My cousin Lawrence was recently visiting Manhattan and invited me to join him to see Rain, A Tribute to the Beatles on Broadway. A Beatles fan, I was intrigued. I wondered how a Broadway musical could possibly capture the beauty and vibrancy of the Beatles’ music.
I soon found out. When the four performers who impersonate the Beatles appeared on stage -- Steve Landes (John), Joey Curatolo (Paul), Joe Bithorn (George) and Ralph Castelli (Ringo) – the audience was transported to another time and place. The musical didn’t dramatize the Beatles’ history as I originally expected. It was a concert. Lawrence and I were delighted and enthralled.
Rain follows the chronology of the Beatles’ music, from the songs at their first appearance on the Ed Sullivan show. As the musical unfolded, the performers changed from black suits and narrow ties, to psychedelic Sgt. Pepper era uniforms, to the muted costumes of Abbey Road.
The set was simple, with only the musicians and their instruments on stage. Wigs and costumes were effective and created the illusion that we were watching the actual Beatles. Joey Curatolo (Paul) and Joe Bithorn (George) looked and sounded especially like their real life counterparts.
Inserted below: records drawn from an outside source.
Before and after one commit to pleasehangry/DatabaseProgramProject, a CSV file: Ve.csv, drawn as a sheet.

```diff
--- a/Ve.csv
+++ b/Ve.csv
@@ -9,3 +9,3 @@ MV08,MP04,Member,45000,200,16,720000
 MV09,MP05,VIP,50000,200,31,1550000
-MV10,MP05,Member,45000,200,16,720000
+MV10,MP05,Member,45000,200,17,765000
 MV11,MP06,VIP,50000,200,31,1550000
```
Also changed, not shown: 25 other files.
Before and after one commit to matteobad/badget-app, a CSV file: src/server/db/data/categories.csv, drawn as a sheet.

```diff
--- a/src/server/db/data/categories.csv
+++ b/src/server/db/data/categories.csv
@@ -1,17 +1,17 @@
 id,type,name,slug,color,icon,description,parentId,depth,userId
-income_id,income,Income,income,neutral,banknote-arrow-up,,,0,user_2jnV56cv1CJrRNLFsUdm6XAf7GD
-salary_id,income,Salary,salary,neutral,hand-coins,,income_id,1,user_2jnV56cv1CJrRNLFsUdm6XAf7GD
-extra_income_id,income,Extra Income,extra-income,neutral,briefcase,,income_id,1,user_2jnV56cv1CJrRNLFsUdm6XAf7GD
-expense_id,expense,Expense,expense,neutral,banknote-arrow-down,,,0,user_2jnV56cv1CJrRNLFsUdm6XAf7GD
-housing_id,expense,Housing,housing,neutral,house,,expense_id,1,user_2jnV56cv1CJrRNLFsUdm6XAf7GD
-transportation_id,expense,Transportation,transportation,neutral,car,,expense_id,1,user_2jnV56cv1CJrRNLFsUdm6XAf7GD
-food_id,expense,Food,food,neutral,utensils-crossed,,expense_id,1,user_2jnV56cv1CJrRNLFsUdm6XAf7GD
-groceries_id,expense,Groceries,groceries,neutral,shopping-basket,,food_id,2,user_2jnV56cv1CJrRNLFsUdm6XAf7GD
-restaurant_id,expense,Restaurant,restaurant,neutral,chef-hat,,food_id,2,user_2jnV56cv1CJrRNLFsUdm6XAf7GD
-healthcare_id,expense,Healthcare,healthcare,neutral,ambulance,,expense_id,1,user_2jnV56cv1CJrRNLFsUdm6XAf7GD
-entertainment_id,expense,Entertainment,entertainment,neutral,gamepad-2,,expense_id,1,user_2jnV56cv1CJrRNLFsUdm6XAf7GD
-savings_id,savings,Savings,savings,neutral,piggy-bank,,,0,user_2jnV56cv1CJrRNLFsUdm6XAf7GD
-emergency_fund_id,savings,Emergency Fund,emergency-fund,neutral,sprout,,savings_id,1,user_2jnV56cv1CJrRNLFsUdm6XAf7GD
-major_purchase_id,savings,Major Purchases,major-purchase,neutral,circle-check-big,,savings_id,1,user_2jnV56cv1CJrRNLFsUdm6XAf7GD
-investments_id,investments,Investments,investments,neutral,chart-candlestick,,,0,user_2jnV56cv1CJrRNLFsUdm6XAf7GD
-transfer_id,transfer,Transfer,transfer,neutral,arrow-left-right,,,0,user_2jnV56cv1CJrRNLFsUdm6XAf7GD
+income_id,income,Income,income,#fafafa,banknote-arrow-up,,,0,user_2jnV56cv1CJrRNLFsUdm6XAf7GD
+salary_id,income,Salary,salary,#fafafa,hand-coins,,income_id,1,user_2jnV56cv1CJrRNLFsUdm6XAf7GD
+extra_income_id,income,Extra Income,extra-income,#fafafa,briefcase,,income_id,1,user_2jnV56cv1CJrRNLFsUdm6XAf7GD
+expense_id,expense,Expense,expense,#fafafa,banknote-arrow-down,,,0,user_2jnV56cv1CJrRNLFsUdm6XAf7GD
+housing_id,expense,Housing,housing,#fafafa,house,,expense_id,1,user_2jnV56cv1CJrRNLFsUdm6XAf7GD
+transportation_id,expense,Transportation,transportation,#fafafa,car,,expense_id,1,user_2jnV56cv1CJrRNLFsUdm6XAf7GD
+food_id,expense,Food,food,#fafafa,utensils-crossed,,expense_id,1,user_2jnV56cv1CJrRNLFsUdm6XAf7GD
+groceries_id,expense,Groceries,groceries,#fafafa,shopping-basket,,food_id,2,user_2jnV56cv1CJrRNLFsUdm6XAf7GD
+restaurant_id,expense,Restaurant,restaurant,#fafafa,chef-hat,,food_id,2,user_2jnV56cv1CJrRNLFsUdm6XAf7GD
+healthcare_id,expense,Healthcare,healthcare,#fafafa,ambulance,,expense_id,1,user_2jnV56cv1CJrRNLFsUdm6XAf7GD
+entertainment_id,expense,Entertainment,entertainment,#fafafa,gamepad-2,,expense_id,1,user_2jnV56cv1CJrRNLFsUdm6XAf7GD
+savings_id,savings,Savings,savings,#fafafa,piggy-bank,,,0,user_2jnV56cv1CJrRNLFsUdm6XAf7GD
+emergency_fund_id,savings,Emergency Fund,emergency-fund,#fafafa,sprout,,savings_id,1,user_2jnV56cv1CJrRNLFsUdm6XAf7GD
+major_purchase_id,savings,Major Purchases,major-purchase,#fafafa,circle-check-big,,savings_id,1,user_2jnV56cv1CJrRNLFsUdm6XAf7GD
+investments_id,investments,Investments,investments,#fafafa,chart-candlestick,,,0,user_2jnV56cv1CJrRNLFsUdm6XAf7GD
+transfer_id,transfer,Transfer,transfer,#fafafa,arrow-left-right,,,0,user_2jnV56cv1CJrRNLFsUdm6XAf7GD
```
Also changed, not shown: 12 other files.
Two large screens shaped like televisions sat on both sides of the stage and played a stream of video montages. The videos beautifully captured earlier eras. We saw historic footage: a Duz commercial, JFK and Jackie, John John and Caroline as toddlers, Twiggy, clips from Woodstock, teenage girls swooning and fainting at a Beatles concert. Light shows and animated scenes of the Beatles appeared on the screens, too, depicting the late 1960’s and early 1970’s.
The music was entertaining and often mesmerizing. The four performers and the back-up musician, Mark Beyer, are impressive, accomplished musicians. When Mr. Curatolo as Paul began to sing “Yesterday,” sounding like the real Paul, I felt the same thrill I’d experienced when I first heard the song. I listened more carefully than I ever had to the lyrics of “Rocky Raccoon,” and realized how clever they were; the song told a compelling story. I gazed at Mr. Landes (John) with the poignant knowledge that John Lennon died young.
The energy in the theater was palpable and contagious. Mr. Curatolo as Paul encouraged the audience to sing. Mr. Castelli as Ringo held up a sign which read “Applause.” It was Valentine’s Day; there was engaging banter from the stage about this. But the music was everything. The audience stood in the aisles and danced. Old and young -- three generations – clapped and sang. Toward the end of the show, a hidden camera swept over the theater. Images of the audience glowed on the screens. The faces were happy and animated, just like the footage of fans at a real Beatles concerts.
When the show ended, I was ready for more. The musicians cooperated with an encore. Mr. Curatolo sat at the piano and sang the wonderful “Hey Jude.” Afterward, Lawrence and I left the theater with the rest of the audience. He and I were still smiling and singing as we walked into the cold February night. I felt as if we’d been on a musical vacation, and all our troubles, even temporarily, seemed far away.
Learn more at http://www.raintribute.com/